An officer in the US Air Force, Castner was deployed twice to Iraq, in 2005 and 2006, to lead a team charged with taking apart IEDs — the improvised explosive devices that have caused so much mayhem during the war. Castner describes heading out to scenes of carnage in Kirkuk and other cities, often multiple times a day, feeling the “tentacled hate” of the crowd surrounding the soldiers while they rush to collect evidence and defuse any unexploded ordnance.
If team members are lucky, they can send a robot out to do the work. If not, one of them has to face the “long walk”: heading out alone onto a hostile street in an 80-pound Kevlar suit, perhaps watched by the person who put the bomb there in the first place. “There is no more direct confrontation of wills between bomber and . . . technician than the Long Walk,” Castner writes. “Donning the suit, leaving behind rifle and security, to outwit your opponent nose to nose.”

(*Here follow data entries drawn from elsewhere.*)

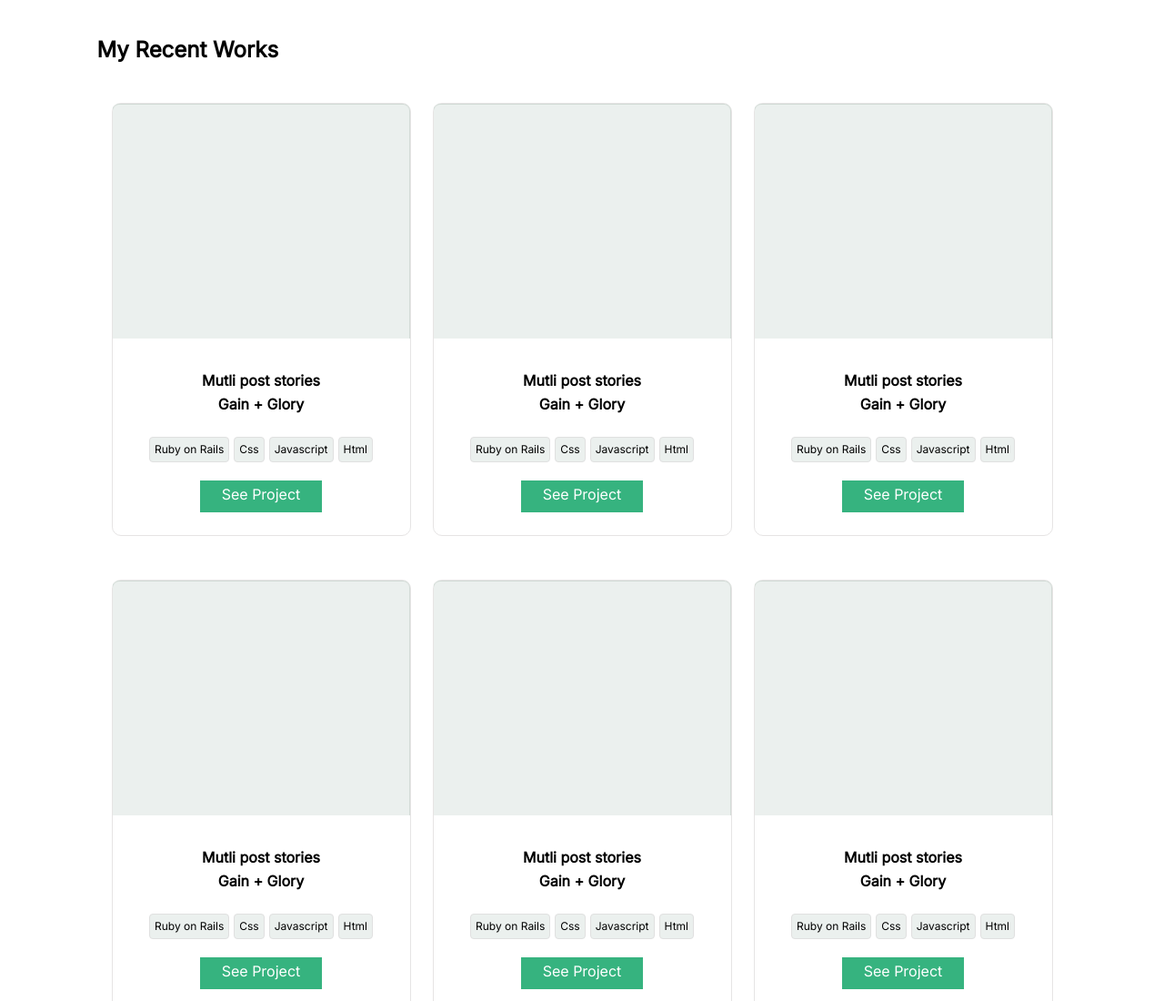
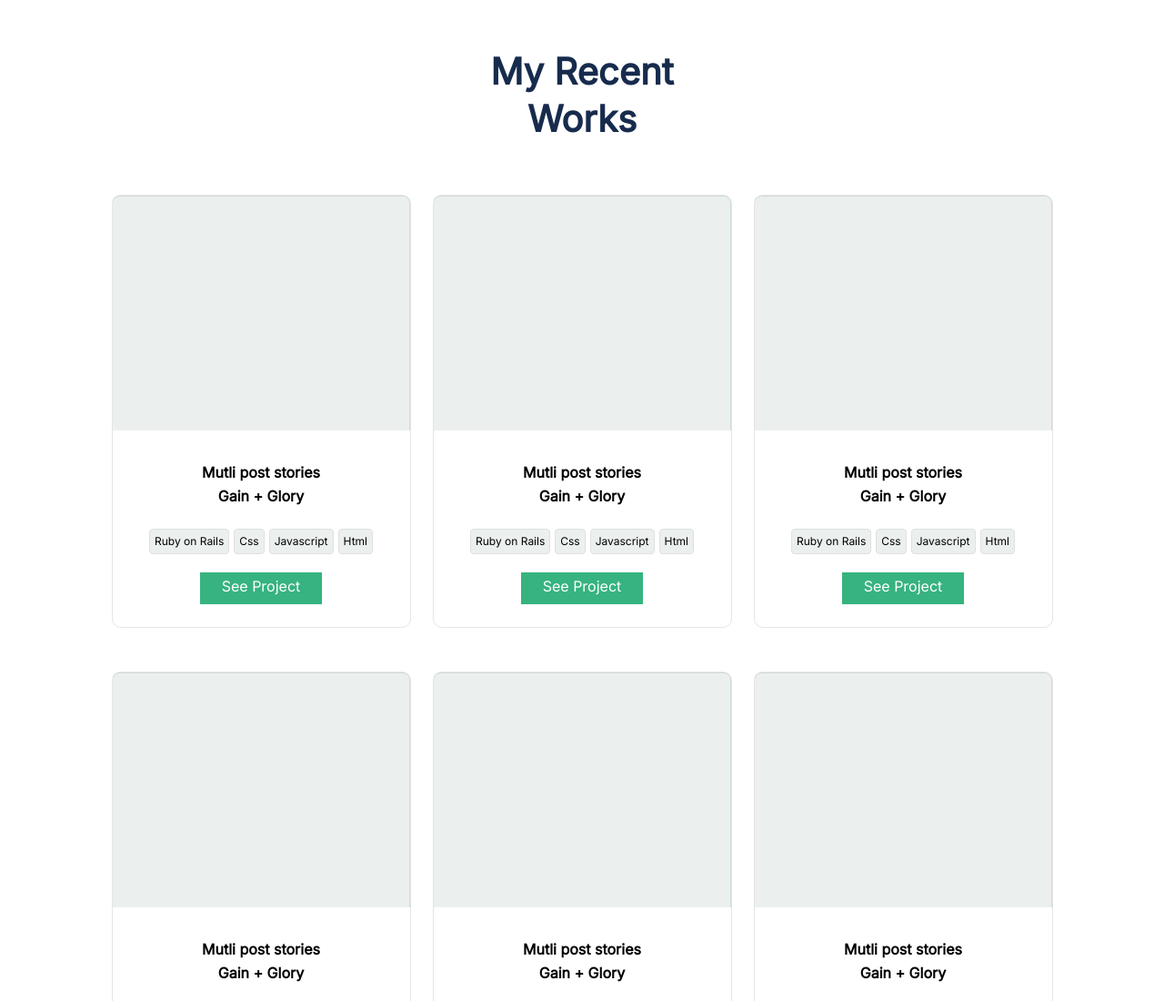
Before and after one commit to mumo-esther/portfolio-finish, a website: page index.html in a window 1280 px wide. Shown: the top 1100 px of the page at 91% size. Drawn offline with Linux system fonts and the light colour scheme.

Commit message:
added styling to recent works title

```diff
--- a/style.css
+++ b/style.css
@@ -7,6 +7,21 @@
   justify-content: center;
   align-items: center;
   margin-top: 20px;
+}
+
+.recents-title {
+  font-family: 'Inter', sans-serif;
+  font-style: normal;
+  font-weight: 700;
+  font-size: 40px;
+  line-height: 52px;
+  display: flex;
+  align-items: center;
+  text-align: center;
+  margin-left: auto;
+  margin-right: auto;
+  width: 8em;
+  color: #172b4d;
 }
 
 .cards {
```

Castner comes home from the war physically unscathed. But mentally he falls victim to what he comes to call “the Crazy.” This affliction is with him all day — when he wakes up, when he drives his kids to school, when he lies in bed next to his wife. She at one point begs him to cheat on her so that she can feel freed to take their four sons and leave him. “I can’t follow you into this dark place,” she tells him. The only way he can tamp down the Crazy is to go for punishing runs. And while he can remember with precision nightmarish details of what he saw and did in Iraq, he can no longer remember things like the births of his children. In crowded places such as airports or grocery stores, he finds himself selecting the people he needs to kill in order to escape.

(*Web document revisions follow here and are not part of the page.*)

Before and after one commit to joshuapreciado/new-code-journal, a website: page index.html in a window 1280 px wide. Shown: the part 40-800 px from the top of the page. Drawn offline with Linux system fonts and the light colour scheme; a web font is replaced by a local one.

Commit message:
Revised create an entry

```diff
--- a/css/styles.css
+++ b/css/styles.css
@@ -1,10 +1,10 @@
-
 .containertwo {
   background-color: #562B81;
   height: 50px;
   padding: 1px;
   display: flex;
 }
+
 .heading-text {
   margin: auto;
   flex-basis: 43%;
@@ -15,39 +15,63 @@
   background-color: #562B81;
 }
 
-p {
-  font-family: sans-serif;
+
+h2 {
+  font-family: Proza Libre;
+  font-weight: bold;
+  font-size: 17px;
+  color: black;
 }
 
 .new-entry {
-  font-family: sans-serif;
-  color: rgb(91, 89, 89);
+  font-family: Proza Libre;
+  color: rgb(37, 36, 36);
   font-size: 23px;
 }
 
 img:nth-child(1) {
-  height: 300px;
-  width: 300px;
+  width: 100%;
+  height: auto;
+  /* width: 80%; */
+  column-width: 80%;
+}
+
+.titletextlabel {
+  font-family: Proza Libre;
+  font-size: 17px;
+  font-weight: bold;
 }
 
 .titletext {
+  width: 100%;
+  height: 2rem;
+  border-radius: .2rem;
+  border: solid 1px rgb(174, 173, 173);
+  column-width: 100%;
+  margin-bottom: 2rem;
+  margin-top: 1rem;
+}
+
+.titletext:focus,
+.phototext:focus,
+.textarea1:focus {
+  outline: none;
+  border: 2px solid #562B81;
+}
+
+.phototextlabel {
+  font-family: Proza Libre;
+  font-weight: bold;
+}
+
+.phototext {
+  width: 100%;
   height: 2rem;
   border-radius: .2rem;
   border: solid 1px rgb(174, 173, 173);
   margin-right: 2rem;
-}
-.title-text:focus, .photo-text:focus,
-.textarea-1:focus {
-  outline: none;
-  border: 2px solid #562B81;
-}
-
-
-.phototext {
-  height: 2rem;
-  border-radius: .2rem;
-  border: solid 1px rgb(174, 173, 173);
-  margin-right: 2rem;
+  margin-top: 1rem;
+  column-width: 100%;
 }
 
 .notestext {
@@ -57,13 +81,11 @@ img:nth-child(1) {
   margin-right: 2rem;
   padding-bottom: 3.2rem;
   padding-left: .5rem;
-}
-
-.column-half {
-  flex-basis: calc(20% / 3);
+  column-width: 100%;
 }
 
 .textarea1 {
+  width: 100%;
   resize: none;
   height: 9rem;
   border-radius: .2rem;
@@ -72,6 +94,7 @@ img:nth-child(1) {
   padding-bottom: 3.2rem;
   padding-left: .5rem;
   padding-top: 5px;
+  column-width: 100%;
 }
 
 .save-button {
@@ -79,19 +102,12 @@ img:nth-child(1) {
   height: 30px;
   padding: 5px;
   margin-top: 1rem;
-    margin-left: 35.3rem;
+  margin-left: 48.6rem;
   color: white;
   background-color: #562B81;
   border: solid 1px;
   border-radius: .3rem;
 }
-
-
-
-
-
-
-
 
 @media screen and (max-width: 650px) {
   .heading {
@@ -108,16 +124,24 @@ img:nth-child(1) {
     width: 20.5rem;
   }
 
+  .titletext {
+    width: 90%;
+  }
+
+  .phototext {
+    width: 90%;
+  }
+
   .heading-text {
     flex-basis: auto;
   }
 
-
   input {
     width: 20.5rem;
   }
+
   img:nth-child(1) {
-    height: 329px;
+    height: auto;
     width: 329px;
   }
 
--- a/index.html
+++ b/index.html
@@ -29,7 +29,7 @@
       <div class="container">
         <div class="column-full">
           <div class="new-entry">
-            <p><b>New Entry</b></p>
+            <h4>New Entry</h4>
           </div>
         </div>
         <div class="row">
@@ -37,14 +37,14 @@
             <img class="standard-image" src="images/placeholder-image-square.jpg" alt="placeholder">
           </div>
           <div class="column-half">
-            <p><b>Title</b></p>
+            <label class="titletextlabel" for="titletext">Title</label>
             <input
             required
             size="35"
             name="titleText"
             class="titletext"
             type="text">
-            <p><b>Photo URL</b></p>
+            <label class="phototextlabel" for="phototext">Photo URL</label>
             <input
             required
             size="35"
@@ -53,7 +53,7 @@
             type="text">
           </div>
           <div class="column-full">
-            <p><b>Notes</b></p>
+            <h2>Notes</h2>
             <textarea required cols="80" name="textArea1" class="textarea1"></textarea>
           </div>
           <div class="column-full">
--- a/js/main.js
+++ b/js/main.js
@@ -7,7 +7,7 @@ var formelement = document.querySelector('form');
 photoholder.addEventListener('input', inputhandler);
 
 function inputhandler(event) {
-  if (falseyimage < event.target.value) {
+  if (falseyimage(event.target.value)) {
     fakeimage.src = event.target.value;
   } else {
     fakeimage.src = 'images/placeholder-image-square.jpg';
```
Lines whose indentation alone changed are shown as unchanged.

Castner eventually learns he is suffering from blast-induced traumatic brain injury, or TBI — similar in ways to what befalls some football or hockey players after repeated concussions — and that his memory and personality have been permanently altered by his proximity to countless explosions. He makes it painfully clear how much of himself he has lost. “I died in Iraq. The old me left for Iraq and never came home. . . . I liked the old me, the one who played guitar, and laughed at dumb movies, and loved to read for days on end. That me died from a thousand blasts. Died covered in children’s blood. Died staring down my rifle barrel, a helpless woman in the crosshairs and my finger on the trigger. That me is gone. . . . The new me has a blown-up Swiss-cheese brain, and doesn’t remember all of the old me. But it remembers enough. Enough to be ashamed.”
Writing about “The Long Walk’’ makes Castner’s story sound much more linear than it is. In reality, the book jumps and loops around incessantly, mirroring Castner’s disordered mind. Clearly the scattered style is purposeful — though maybe, too, it’s the only way Castner could have put his story on paper. But at times the disjointedness undercuts the power of the narrative by making it very difficult to follow.

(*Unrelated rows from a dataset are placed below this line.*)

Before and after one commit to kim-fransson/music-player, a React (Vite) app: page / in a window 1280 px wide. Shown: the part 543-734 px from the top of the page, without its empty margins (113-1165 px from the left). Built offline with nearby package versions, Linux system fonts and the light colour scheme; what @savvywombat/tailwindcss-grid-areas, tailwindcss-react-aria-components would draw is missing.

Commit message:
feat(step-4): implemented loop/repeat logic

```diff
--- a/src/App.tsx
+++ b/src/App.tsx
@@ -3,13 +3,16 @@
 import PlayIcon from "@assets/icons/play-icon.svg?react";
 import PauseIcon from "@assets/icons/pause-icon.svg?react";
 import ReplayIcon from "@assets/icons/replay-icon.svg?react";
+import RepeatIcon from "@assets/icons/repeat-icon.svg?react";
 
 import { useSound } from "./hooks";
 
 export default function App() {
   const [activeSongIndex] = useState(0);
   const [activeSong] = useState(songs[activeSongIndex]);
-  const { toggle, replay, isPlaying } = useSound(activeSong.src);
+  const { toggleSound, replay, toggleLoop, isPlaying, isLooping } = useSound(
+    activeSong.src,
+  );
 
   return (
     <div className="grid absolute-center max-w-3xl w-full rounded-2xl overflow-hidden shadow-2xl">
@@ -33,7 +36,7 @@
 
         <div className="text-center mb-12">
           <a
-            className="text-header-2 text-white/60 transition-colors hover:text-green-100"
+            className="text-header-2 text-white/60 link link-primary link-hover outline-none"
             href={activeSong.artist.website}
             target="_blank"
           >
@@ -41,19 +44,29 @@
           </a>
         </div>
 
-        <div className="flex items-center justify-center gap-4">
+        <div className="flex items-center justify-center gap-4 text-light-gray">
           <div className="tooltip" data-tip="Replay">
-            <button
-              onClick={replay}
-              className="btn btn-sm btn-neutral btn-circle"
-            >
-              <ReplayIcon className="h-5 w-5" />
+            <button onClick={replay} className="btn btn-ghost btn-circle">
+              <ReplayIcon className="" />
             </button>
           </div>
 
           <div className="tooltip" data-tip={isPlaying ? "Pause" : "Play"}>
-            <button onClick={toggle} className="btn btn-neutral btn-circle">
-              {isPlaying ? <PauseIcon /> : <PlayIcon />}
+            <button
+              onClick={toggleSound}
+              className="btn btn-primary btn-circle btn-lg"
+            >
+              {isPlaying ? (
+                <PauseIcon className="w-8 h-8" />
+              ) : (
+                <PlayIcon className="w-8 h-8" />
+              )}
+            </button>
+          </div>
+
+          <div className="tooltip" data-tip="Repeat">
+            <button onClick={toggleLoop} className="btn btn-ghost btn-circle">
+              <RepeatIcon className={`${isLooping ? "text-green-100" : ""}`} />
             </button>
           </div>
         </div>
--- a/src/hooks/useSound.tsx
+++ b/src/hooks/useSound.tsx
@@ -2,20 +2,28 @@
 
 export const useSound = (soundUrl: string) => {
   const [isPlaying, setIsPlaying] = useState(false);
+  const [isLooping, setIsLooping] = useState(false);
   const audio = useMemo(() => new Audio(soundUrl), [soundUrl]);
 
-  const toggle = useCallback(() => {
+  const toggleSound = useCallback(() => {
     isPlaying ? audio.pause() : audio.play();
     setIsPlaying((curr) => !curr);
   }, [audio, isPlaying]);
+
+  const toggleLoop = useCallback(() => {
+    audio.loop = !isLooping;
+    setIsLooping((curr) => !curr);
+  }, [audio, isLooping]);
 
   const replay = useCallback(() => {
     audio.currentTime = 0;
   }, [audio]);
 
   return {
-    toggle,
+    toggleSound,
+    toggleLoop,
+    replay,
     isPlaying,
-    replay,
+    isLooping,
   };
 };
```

Still, this is an important book to read for anyone who wants to get some sense of the long-term human toll of the Iraq war. How many soldiers have been damaged as Castner has? How many lives and families have been destroyed — or will be — by the effects of TBI? “The Long Walk’’ brings home in a visceral way the hidden, personal burden of war that many veterans continue to carry.